== Records shown

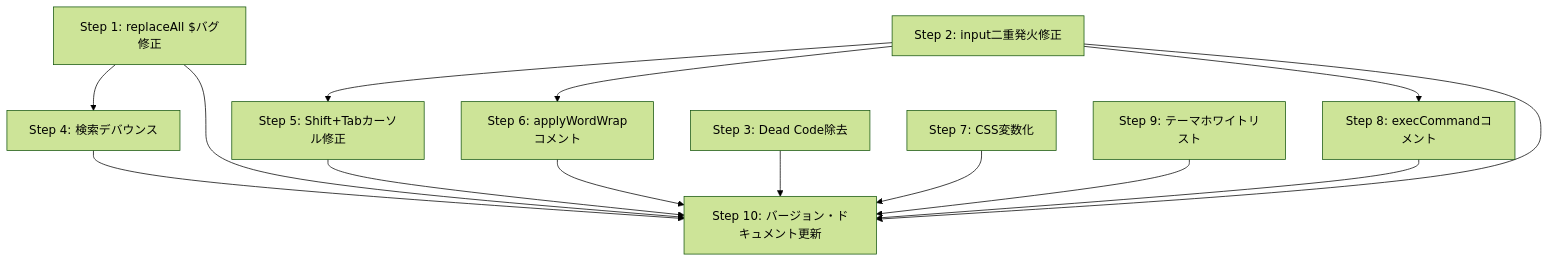
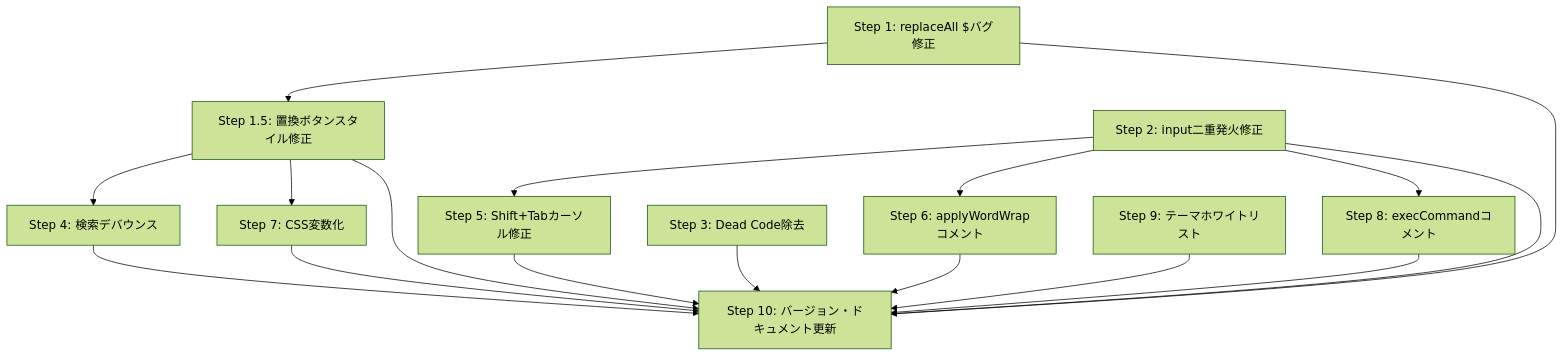
Before and after one commit to yasudajs/NoCapEdit: the diagram in docs/wip/master_plan.md, drawn with Mermaid (forest theme). The commit also changed other lines of this file, not shown here.

First line of the commit message:
マスタープランに Step 1.5（置換ボタンスタイル修正）を追加

````diff
--- a/docs/wip/master_plan.md
+++ b/docs/wip/master_plan.md
@@ -234,11 +252,12 @@
 ```mermaid
 graph TD
-    S1["Step 1: replaceAll $バグ修正"] --> S4["Step 4: 検索デバウンス"]
+    S1["Step 1: replaceAll $バグ修正"] --> S1_5["Step 1.5: 置換ボタンスタイル修正"]
+    S1_5 --> S4["Step 4: 検索デバウンス"]
     S2["Step 2: input二重発火修正"] --> S5["Step 5: Shift+Tabカーソル修正"]
     S2 --> S6["Step 6: applyWordWrapコメント"]
     S2 --> S8["Step 8: execCommandコメント"]
     S3["Step 3: Dead Code除去"]
-    S7["Step 7: CSS変数化"]
+    S1_5 --> S7["Step 7: CSS変数化"]
     S9["Step 9: テーマホワイトリスト"]
-    S1 & S2 & S3 & S4 & S5 & S6 & S7 & S8 & S9 --> S10["Step 10: バージョン・ドキュメント更新"]
+    S1 & S1_5 & S2 & S3 & S4 & S5 & S6 & S7 & S8 & S9 --> S10["Step 10: バージョン・ドキュメント更新"]
 ```
````
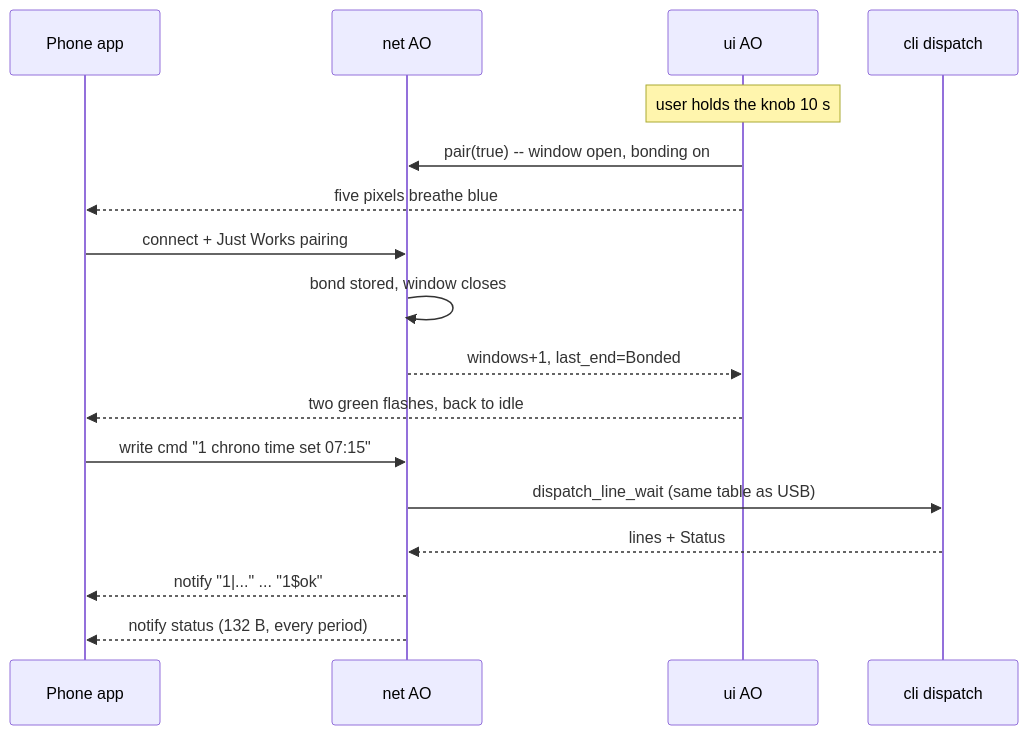
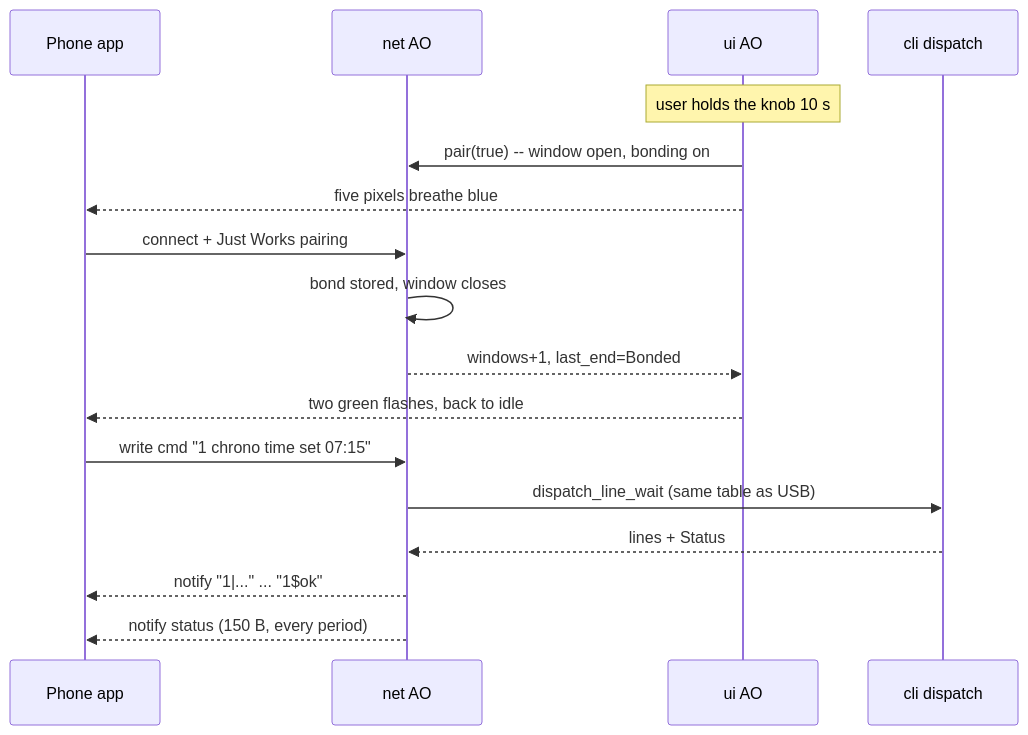
One commit to tibm/clock changed the seventh of 8 diagrams in FIRMWARE.md. Above: the diagram before and after it, drawn with Mermaid. The commit also changed other lines of this file and 22 other files, not shown here.

````diff
--- a/FIRMWARE.md
+++ b/FIRMWARE.md
@@ -2000,21 +2031,21 @@
 ```mermaid
 sequenceDiagram
     participant App as Phone app
     participant NET as net AO
     participant UI as ui AO
     participant CLI as cli dispatch
 
     Note over UI: user holds the knob 10 s
     UI->>NET: pair(true) -- window open, bonding on
     UI-->>App: five pixels breathe blue
     App->>NET: connect + Just Works pairing
     NET->>NET: bond stored, window closes
     NET-->>UI: windows+1, last_end=Bonded
     UI-->>App: two green flashes, back to idle
 
     App->>NET: write cmd "1 chrono time set 07:15"
     NET->>CLI: dispatch_line_wait (same table as USB)
     CLI-->>NET: lines + Status
     NET-->>App: notify "1|..." ... "1$ok"
-    NET-->>App: notify status (132 B, every period)
+    NET-->>App: notify status (150 B, every period)
 ```
````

====

#### Exercise prompt:
Output each line of the listing above that has "置換ボタンスタイル修正".

#### Written solution:
マスタープランに Step 1.5（置換ボタンスタイル修正）を追加
+    S1["Step 1: replaceAll $バグ修正"] --> S1_5["Step 1.5: 置換ボタンスタイル修正"]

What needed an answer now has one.